By this time, we had to go back to our regular classroom. We moved down the hall and into our space. The girl reintegrated herself into the group on the trip back to the room and was fully engaged in our next activity.
As you can tell by this long narrative, the incident has stayed with me. We should accept no. We should not force a child to respond when she clearly doesn't want to do so. Yes, I did go and talk with her after she had pouted for a few minutes. If she had shown me she wanted me to stop or go away--with words, sounds, or actions--I would have stopped and moved away.
Here's how I want to handle it when kids say no to a choice--
--Accept the no. ("If you do not want to do this, that's okay.")
--State what is not a choice. ("You can choose not to do this. But you must stay here with the group.") Only state something like this if it is a must. Most of the time, kids can choose not to do something and move on to do other things.
--Don't discount the choice or the child's feeling about it. Don't cajole the child to do it.
--Allow the consequences to happen. (If a child chooses not to paint, then he doesn't have a painting to take home.)
--Learn to listen to the child - both words and actions.
--Help a child find his way back when he gets a little out of control.
--Offer a choice only when prepared to accept NO as an answer.
All of these things may be blindingly obvious to you.

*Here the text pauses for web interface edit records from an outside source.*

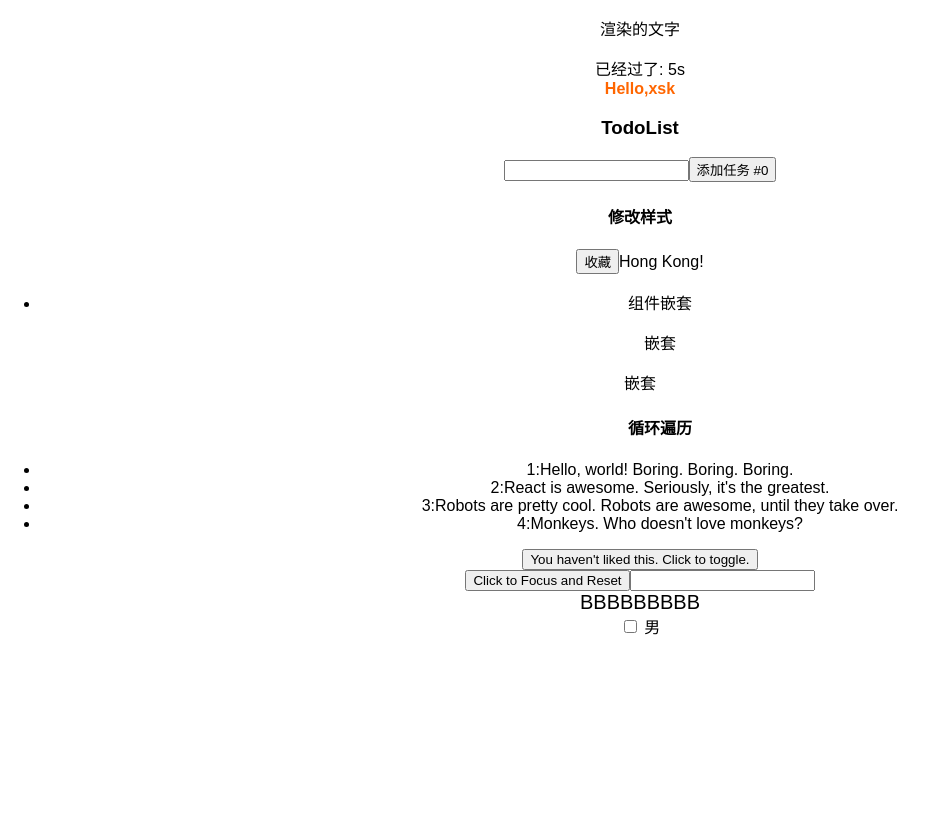
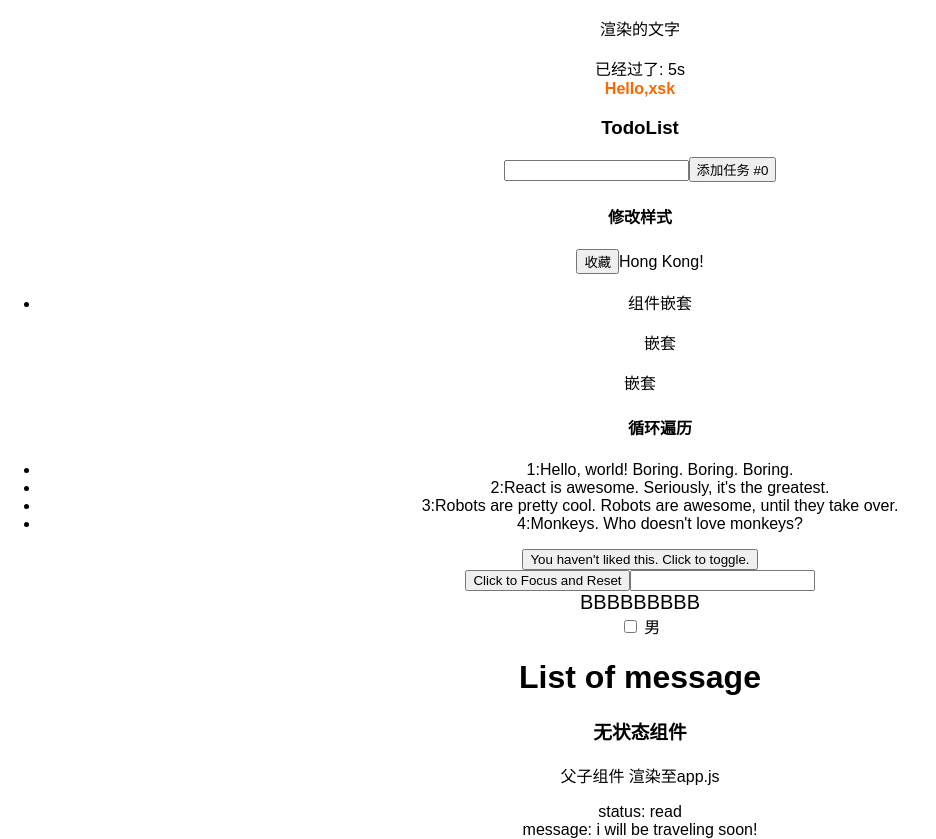
Before and after one commit to sky-xsk/ReactStart, a React (Create React App) app: page / in a window 1280 px wide. Shown: the whole page, without its empty margins (0-936 px from the left). Before the commit the page ends 800 px from the top, so only its background shows below. Built offline with nearby package versions, Linux system fonts and the light colour scheme.

Commit message:
add 无状态组件

```diff
--- a/src/App.js
+++ b/src/App.js
@@ -4,6 +4,7 @@ import React, { Component } from 'react';
 
 import B from './B';
 import Like from './Like';
+import MessageList from './MessageList';
 import Node from './Node';
 import Photo from './Photo';
 import SeitchButton from './SeitchButton';
@@ -34,6 +35,7 @@ class App extends Component {
 
           <SeitchButton />
 
+          <MessageList />
        </div>
     );
   }
--- /dev/null
+++ b/src/Message.js
@@ -0,0 +1,29 @@
+import React, { Component } from 'react';
+
+import PropTypes from 'prop-types';
+
+class Message extends Component{
+    render(){
+        const messages = this.props.messages
+        return (
+            <div className="container">
+                <h3>无状态组件</h3>
+                 <p>父子组件 渲染至app.js</p>
+                <div >
+                    <span>status: </span>
+                    <span> {messages.status}</span>
+                </div>
+                <div>
+                    <span>message: </span>
+                    <span>{messages.content}</span>
+                </div>
+            </div>
+        )
+    }
+}
+
+Message.PropTypes={
+    messages:PropTypes.object.isRequired
+}
+
+export default Message;
--- /dev/null
+++ b/src/MessageList.js
@@ -0,0 +1,22 @@
+import React, { Component } from 'react';
+
+import Message from './Message';
+
+class MessageList extends Component{
+    state={
+        messages:{
+            status:'read',
+            content:'i will be traveling soon!'
+        }
+    }
+    render(){
+        return (
+            <div>
+                <h1>List of message</h1>
+                <Message messages={this.state.messages}/>
+            </div>
+        )
+    }
+}
+
+export default MessageList;
```
Also changed, not shown: src/A.js (+51 -5 lines), src/SeitchButton.js (+4 -3 lines).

These are things I regularly do; they are not new or different ideas for me. I just haven't thought about them so directly before.
Bottom line: NO is an appropriate response to a choice...just as much as YES.
Monday, June 20, 2016
|from The Power of Play|
Schools for all ages should include curriculum and methods that incorporate students' interests, needs and abilities; students should be able to choose projects that challenge them to investigate and develop appropriate knowledge and skills. (See more here.)